The mechanism of Grímsvötn jökulhlaups and their general characteristics have been described by Björnsson (1974, 1988, 1992) and only a brief summary is given here. The lake is contained by a potential pressure barrier of the ice surrounding the depression and the lowest in the ice surface occurs to the east of the lake (Fig. 2). This low in the barrier is termed the ice dam. The triggering mechanism of Grímsvötn jökulhlaups has not been fully explained. Jökulhlaups occur at a lake level considerably lower than required to float the ice dam. At the start of most jökulhlaups the ice-overhurden pressure at the ice dam exceeds the subglacial water pressure maintained hy the lake by 5-7 bar. Björnsson (1988) suggested this might be due to weaknesses in the dam caused by basal ice movement. The jökulhlaups do not drain the lake completely as they usually terminate abruptly when the lake level has fallen by about 100 m.

Changes in Lake Volume and Estimates of the Volume of JÖkulhlaups

Lake geometry

The volume of water that is drained from the subglacial lake can be estimated from changes in lake level during jökulhlaups and the thickness and areal extent of the floating ice shelf.

The extent of the subglacial lake may be determined from that of the flat ice shelf floating on the lake. Moreover, crevasses formed at the margins of the ice shelf during jökulhlaups demarcate the margins of the lake prior to the event. This was confirmed by field studies during the jökulhlaup of 1991 and by comparing air photographs with maps made after the jökulhlaups in 1945, 1960 and 1986. Hence, vertical air photographs, taken shortly after the termination of jökulhlaups in 1945, 1954, 1960, 1972, 1983 and 1986 were used to determine the extent of the lake (Fig. 4).

Fig. 4. Margins of the subglacial lake at the start of the jökulhlaups in 1945, 1954, 19 m, 1972, 1986 and 1991. The margins were located on vertical air photographs showing the large crevasses which formed above the grounding line during the jökulhlaups. A denotes the lake area andzw the lake level.

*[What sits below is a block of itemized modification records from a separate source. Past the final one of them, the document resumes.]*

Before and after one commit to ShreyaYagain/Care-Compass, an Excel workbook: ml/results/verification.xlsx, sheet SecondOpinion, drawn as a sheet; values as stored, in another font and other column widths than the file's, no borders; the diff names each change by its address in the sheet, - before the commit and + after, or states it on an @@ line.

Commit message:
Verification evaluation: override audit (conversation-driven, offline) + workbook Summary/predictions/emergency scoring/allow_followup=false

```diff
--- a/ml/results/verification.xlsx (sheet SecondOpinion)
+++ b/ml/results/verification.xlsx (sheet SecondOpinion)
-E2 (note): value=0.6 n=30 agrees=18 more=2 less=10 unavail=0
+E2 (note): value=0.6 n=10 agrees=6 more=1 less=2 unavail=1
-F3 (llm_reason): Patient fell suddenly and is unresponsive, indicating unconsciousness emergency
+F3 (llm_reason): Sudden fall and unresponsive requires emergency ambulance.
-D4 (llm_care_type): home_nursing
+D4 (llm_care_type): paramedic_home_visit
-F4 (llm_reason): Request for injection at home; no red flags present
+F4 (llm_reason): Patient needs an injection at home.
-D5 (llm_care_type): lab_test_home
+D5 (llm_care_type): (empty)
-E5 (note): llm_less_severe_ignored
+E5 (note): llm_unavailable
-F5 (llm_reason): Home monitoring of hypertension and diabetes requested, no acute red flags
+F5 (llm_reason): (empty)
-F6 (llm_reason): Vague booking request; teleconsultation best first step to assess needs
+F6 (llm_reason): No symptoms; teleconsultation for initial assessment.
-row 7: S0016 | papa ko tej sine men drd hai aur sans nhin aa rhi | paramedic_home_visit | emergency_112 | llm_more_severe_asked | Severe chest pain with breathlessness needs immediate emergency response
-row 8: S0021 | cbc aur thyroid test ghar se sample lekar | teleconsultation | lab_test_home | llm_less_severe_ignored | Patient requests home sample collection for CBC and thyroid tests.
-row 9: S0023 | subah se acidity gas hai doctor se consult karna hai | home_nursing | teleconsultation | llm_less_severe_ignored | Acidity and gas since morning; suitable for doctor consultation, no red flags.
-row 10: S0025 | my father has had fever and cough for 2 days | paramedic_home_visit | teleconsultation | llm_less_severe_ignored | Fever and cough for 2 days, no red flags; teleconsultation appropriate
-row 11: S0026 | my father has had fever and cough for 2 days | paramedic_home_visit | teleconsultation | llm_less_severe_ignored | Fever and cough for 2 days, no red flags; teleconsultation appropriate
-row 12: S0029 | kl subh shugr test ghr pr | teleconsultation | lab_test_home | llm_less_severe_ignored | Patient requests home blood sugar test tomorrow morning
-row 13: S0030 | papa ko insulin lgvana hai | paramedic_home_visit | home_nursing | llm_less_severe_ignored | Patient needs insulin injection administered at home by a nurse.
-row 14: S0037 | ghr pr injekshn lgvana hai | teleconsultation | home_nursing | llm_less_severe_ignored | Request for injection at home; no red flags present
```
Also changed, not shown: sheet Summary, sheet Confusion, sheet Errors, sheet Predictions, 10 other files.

The lake level has been measured annually since 1955 by the Iceland Glaciological Society. In most years, it could be measured directly in patches of open water along the western or southern hillslopes. The measurements have been done by optical or barometric levelling using benchmarks of known height on the hillslopes at the margins of the main caldera. In addition, intermittent measurements of the ice-shelf elevation and lake level were made in the period 1935-53 (Áskelsson, 1936; Thorarinsson, 1953; personal communication from S. Sigurdsson, 1946) and photogrammetry was used to determine the lake level in 1945, 1946 and 1954. Gaps remaining in the record of lake level in the period 1934— 55 were filled with estimates based on photographs taken by expeditions that inspected the area, either on Foot or from the air. These photographs show either the rock face at the southeastern margin of the caldera or the slopes at its western margin (Figs 2 and 3). Open water was observed along these slopes and its level could be estimated by referenre to landscape features of known height. In these various ways, we have extended the lake-level record back to 1934 (Fig. 5).

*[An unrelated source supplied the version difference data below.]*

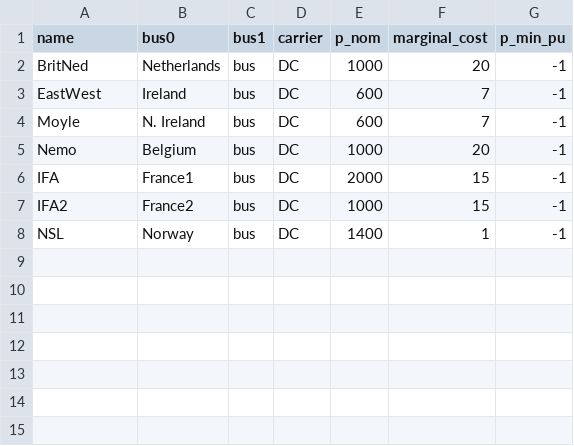
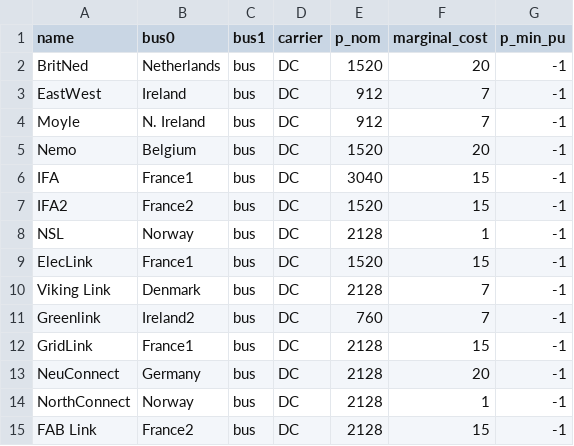
Before and after one commit to marta-uoe/PyPSA-GB-datacentres, a CSV file: PyPSA-GB/UC_data/links.csv, drawn as a sheet.

```diff
--- a/PyPSA-GB/UC_data/links.csv
+++ b/PyPSA-GB/UC_data/links.csv
@@ -1,8 +1,15 @@
 name,bus0,bus1,carrier,p_nom,marginal_cost,p_min_pu
-BritNed,Netherlands,bus,DC,1000,20,-1
-EastWest,Ireland,bus,DC,600,7,-1
-Moyle,N. Ireland,bus,DC,600,7,-1
-Nemo,Belgium,bus,DC,1000,20,-1
-IFA,France1,bus,DC,2000,15,-1
-IFA2,France2,bus,DC,1000,15,-1
-NSL,Norway,bus,DC,1400,1,-1
+BritNed,Netherlands,bus,DC,1520,20,-1
+EastWest,Ireland,bus,DC,912,7,-1
+Moyle,N. Ireland,bus,DC,912,7,-1
+Nemo,Belgium,bus,DC,1520,20,-1
+IFA,France1,bus,DC,3040,15,-1
+IFA2,France2,bus,DC,1520,15,-1
+NSL,Norway,bus,DC,2128,1,-1
+ElecLink,France1,bus,DC,1520,15,-1
+Viking Link,Denmark,bus,DC,2128,7,-1
+Greenlink,Ireland2,bus,DC,760,7,-1
+GridLink,France1,bus,DC,2128,15,-1
+NeuConnect,Germany,bus,DC,2128,20,-1
+NorthConnect,Norway,bus,DC,2128,1,-1
+FAB Link,France2,bus,DC,2128,15,-1
```
Also changed, not shown: PyPSA-GB/LOPF_data/links.csv, PyPSA-GB/LOPF_data/storage_units.csv, 24 other files.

Fig. 5. The lake level in Grímsvötn over the period 1934-93. The largest drop in lake level occurred in 1934,150-160 m. No lake-level measurements exist between 1938 and 1942. However, the occurrence of the jökulhlaups in 1939 and 1941 is well documented (Thorarinsson, 1974). The dotted curve shown in 1938-42 and the minimum in 1948 are estimated from the rise of the lake level in 1934-38 and 1945-48.

Thickness of the ice shelf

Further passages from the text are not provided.